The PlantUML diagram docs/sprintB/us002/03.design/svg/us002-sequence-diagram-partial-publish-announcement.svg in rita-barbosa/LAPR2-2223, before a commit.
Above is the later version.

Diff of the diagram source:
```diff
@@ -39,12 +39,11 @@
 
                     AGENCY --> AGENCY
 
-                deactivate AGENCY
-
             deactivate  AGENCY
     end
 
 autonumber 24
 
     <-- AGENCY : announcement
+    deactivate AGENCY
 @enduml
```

───

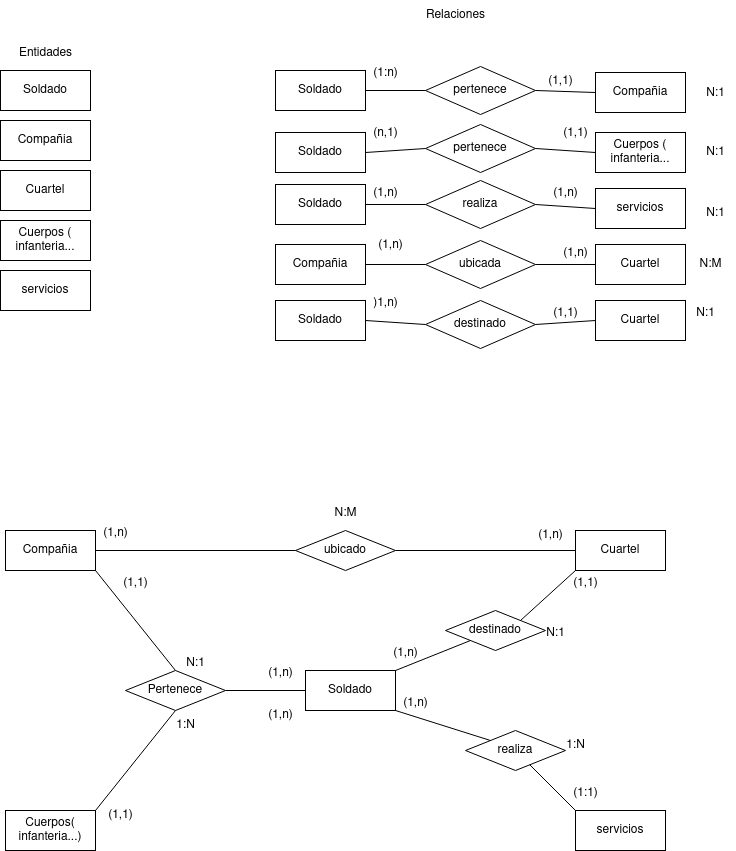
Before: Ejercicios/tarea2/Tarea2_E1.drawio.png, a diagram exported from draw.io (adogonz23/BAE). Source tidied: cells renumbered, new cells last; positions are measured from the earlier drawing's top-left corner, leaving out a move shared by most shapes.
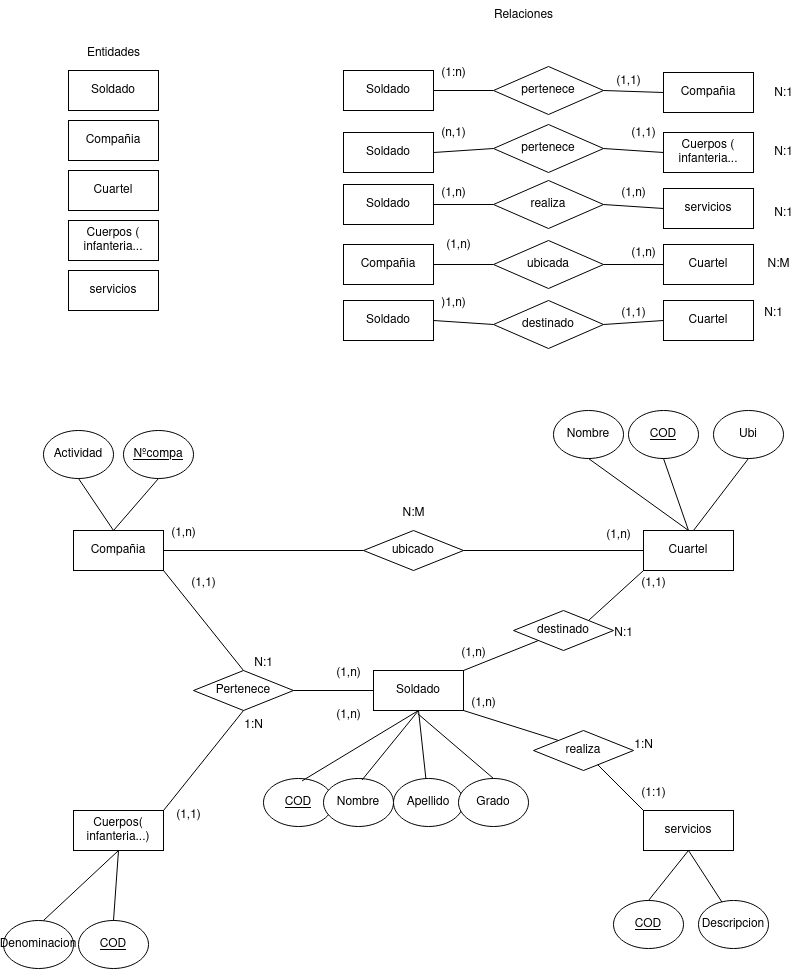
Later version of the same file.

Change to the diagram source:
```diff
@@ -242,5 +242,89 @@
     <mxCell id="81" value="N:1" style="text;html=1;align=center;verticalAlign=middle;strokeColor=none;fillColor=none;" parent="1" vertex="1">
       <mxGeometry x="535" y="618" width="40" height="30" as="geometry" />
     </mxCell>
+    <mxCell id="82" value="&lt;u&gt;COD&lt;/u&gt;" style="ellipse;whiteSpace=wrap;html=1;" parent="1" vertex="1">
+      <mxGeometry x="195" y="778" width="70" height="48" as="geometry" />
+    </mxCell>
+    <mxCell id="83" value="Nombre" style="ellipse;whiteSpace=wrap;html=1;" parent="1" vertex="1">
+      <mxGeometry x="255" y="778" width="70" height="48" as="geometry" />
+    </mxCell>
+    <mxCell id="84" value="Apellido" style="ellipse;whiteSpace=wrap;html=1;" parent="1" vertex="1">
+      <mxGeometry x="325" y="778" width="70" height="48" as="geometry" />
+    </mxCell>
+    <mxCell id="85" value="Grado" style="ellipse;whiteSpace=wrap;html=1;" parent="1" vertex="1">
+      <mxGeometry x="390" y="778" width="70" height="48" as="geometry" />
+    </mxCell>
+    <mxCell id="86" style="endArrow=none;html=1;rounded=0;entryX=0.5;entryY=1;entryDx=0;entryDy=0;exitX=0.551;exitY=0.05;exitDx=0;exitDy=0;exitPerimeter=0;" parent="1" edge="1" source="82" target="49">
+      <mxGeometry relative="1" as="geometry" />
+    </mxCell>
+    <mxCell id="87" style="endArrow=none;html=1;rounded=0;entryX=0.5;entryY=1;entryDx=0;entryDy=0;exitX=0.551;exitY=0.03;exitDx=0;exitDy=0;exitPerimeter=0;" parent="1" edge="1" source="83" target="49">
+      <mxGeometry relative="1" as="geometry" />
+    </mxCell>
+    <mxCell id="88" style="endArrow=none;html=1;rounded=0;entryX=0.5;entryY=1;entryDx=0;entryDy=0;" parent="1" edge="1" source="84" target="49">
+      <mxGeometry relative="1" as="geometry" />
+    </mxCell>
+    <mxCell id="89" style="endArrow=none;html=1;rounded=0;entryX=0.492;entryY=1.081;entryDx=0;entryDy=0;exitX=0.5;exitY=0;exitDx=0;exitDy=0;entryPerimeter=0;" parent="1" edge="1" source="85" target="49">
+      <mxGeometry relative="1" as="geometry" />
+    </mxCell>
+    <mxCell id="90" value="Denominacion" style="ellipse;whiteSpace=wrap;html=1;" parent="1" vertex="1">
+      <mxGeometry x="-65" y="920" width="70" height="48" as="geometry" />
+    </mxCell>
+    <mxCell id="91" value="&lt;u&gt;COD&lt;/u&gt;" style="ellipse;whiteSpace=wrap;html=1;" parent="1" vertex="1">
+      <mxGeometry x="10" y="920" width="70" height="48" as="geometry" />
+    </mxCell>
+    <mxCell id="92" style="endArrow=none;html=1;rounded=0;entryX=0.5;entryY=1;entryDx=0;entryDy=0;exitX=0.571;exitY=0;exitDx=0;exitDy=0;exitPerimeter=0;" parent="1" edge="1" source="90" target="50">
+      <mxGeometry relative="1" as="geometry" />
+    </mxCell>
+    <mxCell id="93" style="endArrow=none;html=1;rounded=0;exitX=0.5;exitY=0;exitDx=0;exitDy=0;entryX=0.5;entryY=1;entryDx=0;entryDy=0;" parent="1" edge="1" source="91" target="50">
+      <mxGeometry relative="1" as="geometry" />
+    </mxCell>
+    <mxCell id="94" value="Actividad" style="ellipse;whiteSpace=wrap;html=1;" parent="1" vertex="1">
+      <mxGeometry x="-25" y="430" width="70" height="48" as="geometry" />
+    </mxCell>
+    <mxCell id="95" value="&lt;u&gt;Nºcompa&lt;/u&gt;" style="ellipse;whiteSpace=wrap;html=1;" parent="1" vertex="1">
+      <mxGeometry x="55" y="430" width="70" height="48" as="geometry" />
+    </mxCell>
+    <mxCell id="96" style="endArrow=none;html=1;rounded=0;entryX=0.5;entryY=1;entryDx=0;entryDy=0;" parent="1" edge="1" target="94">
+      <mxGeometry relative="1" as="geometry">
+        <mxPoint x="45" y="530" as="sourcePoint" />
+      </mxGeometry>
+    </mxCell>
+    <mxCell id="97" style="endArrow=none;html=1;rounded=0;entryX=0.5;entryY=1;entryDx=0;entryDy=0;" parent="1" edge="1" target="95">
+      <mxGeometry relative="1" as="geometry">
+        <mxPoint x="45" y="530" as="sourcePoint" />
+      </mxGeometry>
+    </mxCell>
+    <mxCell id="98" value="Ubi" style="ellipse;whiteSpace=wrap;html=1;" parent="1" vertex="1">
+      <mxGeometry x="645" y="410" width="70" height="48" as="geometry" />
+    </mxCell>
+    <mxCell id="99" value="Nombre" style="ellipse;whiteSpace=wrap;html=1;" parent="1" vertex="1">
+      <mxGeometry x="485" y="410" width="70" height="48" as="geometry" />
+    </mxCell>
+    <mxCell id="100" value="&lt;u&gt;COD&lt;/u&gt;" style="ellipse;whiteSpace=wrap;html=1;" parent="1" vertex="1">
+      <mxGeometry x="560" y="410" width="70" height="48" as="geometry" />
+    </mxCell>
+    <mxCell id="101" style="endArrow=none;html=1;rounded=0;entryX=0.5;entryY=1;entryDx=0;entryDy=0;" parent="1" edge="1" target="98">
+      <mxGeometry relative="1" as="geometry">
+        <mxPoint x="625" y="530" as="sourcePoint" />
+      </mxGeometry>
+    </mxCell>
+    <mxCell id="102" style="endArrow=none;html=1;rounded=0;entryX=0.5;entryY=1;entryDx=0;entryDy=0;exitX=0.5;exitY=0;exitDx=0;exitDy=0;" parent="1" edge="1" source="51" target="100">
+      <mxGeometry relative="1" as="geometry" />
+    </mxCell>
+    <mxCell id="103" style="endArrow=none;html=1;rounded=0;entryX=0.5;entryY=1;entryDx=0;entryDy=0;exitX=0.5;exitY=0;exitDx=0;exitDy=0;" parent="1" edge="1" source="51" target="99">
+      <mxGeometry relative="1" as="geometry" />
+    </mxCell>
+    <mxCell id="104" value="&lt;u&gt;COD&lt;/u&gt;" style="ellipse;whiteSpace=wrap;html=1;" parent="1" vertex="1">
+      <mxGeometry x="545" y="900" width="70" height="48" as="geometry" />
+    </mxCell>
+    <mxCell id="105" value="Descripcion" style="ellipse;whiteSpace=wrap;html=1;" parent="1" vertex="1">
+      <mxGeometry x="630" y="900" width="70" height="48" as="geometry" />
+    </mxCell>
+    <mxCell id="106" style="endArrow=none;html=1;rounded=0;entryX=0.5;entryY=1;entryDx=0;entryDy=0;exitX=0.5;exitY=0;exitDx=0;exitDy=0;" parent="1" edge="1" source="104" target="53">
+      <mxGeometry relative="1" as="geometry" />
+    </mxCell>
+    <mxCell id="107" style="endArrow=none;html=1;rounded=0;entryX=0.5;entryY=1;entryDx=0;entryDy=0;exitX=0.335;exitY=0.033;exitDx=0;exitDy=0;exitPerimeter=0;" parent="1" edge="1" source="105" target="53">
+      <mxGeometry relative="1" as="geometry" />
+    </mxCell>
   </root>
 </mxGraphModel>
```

───

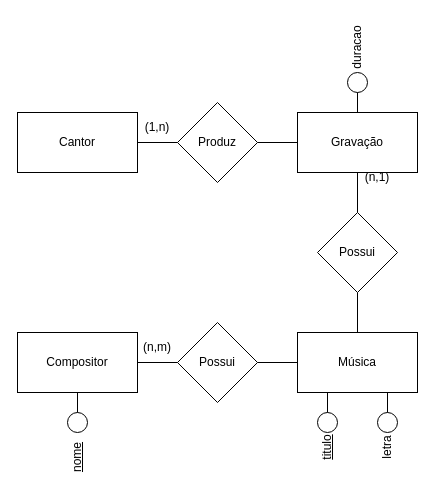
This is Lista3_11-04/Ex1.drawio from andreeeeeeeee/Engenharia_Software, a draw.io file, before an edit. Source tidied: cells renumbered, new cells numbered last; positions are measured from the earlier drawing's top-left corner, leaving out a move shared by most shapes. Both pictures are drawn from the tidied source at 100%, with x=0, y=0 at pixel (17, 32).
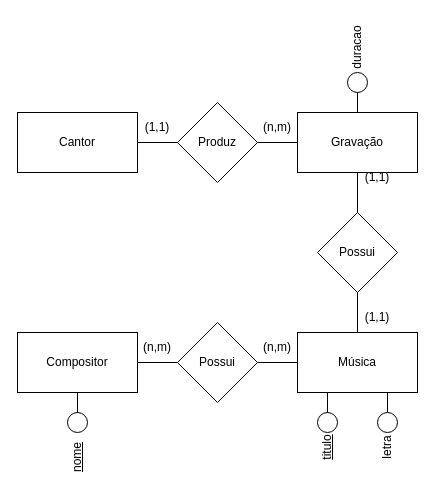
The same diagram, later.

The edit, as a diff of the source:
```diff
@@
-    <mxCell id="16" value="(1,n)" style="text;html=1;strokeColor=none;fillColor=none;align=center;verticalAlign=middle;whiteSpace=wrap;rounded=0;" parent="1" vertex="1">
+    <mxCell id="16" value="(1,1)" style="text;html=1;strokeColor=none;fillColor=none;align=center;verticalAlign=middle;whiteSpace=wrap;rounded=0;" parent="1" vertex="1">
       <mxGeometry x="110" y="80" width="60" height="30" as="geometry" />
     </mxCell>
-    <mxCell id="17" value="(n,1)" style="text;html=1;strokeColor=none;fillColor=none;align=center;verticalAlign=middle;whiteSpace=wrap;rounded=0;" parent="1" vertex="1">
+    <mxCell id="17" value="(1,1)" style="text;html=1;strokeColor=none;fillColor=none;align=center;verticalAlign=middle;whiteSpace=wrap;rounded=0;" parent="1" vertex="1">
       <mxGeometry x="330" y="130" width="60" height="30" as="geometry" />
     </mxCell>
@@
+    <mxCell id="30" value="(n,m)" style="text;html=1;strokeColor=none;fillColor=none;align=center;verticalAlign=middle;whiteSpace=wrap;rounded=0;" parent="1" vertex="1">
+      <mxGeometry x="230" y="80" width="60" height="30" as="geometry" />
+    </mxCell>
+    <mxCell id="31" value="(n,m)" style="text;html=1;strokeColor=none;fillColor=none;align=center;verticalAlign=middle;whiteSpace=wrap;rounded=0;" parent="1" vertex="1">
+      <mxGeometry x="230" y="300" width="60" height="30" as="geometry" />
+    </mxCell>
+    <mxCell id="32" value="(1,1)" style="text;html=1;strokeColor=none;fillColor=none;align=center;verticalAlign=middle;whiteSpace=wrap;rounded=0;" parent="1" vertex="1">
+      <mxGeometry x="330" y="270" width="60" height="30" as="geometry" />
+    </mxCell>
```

───

What is being asked:
Going through the listing, tally each line that contains "deactivate", then state the total with no other text.

Solution to this exercise:
3